Santa Rita jail is unacceptably dangerous for both staff and inmates. A chronic and severe staffing shortage is implicated in allegations of inhumane treatment of inmates struggling with mental illness, in-custody suicides and other preventable deaths.

Understaffing is hardly the only problem at the embattled Dublin jail. But it is a critical issue, brought to the forefront by Babu v. Ahern — a December 2018 civil rights class action lawsuit against the correctional facility.

Alameda County Supervisors made the right decision on June 26, voting 3-2 to authorize 450 new positions at the jail. Four expert reports stemming from the federal lawsuit recommend significant remedial changes. Chief among them is a call to staff up. At an estimated $318 million over the next three years, the expansive plan will entail 107 new hires outside the Sheriff’s direct chain of command, including 14 physicians, 50 behavioral health clinicians, and 14 mental health specialists.

As a society, we have a responsibility to ensure public servants who work at the jail and those we place in their care are not exposed to an unnecessary risk of harm. The staffing boost should result in improved mental health care delivery and screening, more programs and out-of-cell time, closer observation of inmates at risk of suicide, and closer supervision of deputies by additional sergeants and lieutenants.

It should also put an end to mandatory overtime for jail staff, which has been the temporary solution to understaffing.

But the lack of trust in Sheriff Gregory Ahern punctuates a deeper problem. Many critics of Ahern are outraged by the hiring plan, and have renewed calls for him to be audited.

The large allocation to the Sheriff warrants our close scrutiny.

The Sheriff’s budget has ballooned over the last five years, going from around $640 million in 2015 to roughly $820 million today. In the same timeframe, Santa Rita’s inmate population has dropped from 3,300 to a pre-pandemic population of around 2,200; it continues to fluctuate, but currently sits at around 2,000.

To improve transparency and accountability of the Sheriff’s Office, the Board of Supervisors should consider establishing a Civilian Oversight Commission and include appointments based on recommendations by community groups, such as the Ella Baker Center for Human Rights, a civil rights group that has hounded Ahern for years over alleged abuses at the jails.

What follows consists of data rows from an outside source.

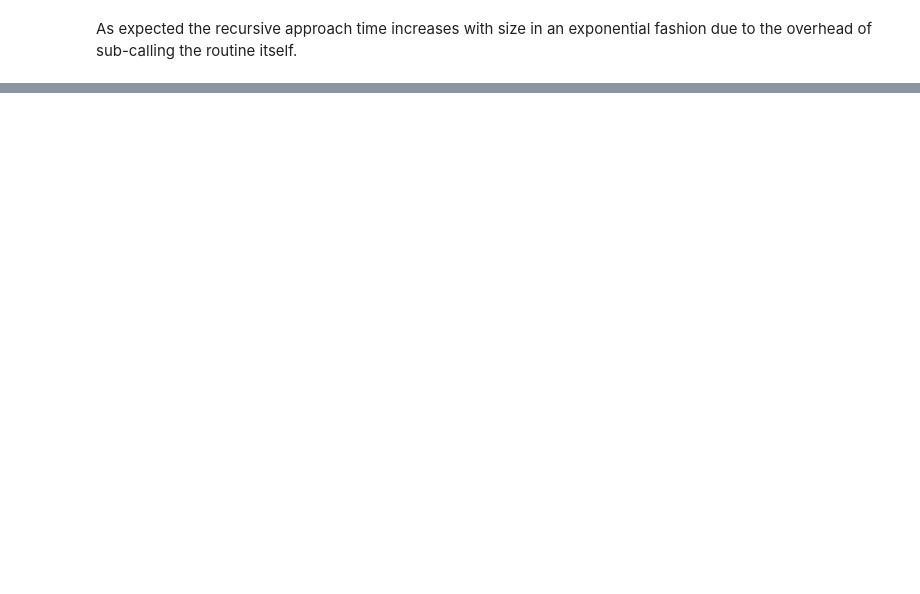
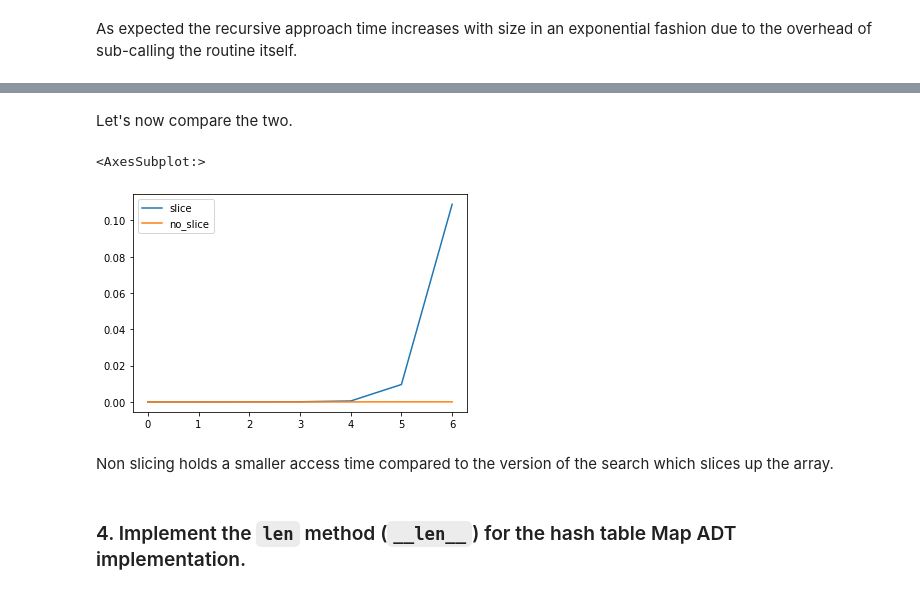
Before and after one commit to RiccardoMPesce/PythonDS3-Assignments, a Jupyter notebook: chapter6/chapter6_exercise.ipynb, the cells around one changed output, grey strips where cells are left out. Saved outputs shown, nothing was run; the diff lists cells and outputs as text; code cells hidden in the pictures; blank space fills up the shorter version.

```diff
--- a/chapter6/chapter6_exercise.ipynb
+++ b/chapter6/chapter6_exercise.ipynb
@@ -142,0 +169,42 @@ As expected the recursive approach time increases with size in an exponential fa
+# %%
+def simulate_recursive_binary_searches(max_size_exp=6, n_simulations=10):
+    sizes = [10 ** i for i in range(1, max_size_exp + 1)]
+    access_slice = []
+    access_no_slice = []
+
+    for size in sizes:
+        for sim in range(n_simulations):
+            with_slice = []
+            no_slice = []
+            a = random.sample(range(size), size)
+            a.sort()
+            idx = random.randint(0, size - 1)
+            element = a[idx]
+
+            b = time.time()
+            _ = recursive_binary_search(a, element)
+            e = time.time()
+            with_slice += [e - b]
+
+            b = time.time()
+            _ = recursive_binary_search_no_slice(a, element)
+            e = time.time()
+            no_slice += [e - b]
+
+        access_slice += [np.array(with_slice).mean()]
+        access_no_slice += [np.array(no_slice).mean()]
+
+    return pd.DataFrame({"slice": access_slice, "no_slice": access_no_slice})
+
+times_recursive_binary = simulate_recursive_binary_searches(7, 5)
+# %% [markdown]
+Let's now compare the two.
+# %%
+times_recursive_binary.plot()
+# %% [output]
+<AxesSubplot:>
+[figure, added]
+# %% [markdown]
+Non slicing holds a smaller access time compared to the version of the search which slices up the array.
+# %% [markdown]
+### 4. Implement the `len` method (`__len__`) for the hash table Map ADT implementation.
```
Also changed, not shown: parts of 7 cells of this notebook.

Alameda County’s jail system needs extensive reforms and civilian oversight. Providing adequate staffing is an encouraging first step that will make the jail a more humane and safe environment. Moving forward, the Sheriff’s Office has an opportunity to transform Santa Rita into a model for others to follow.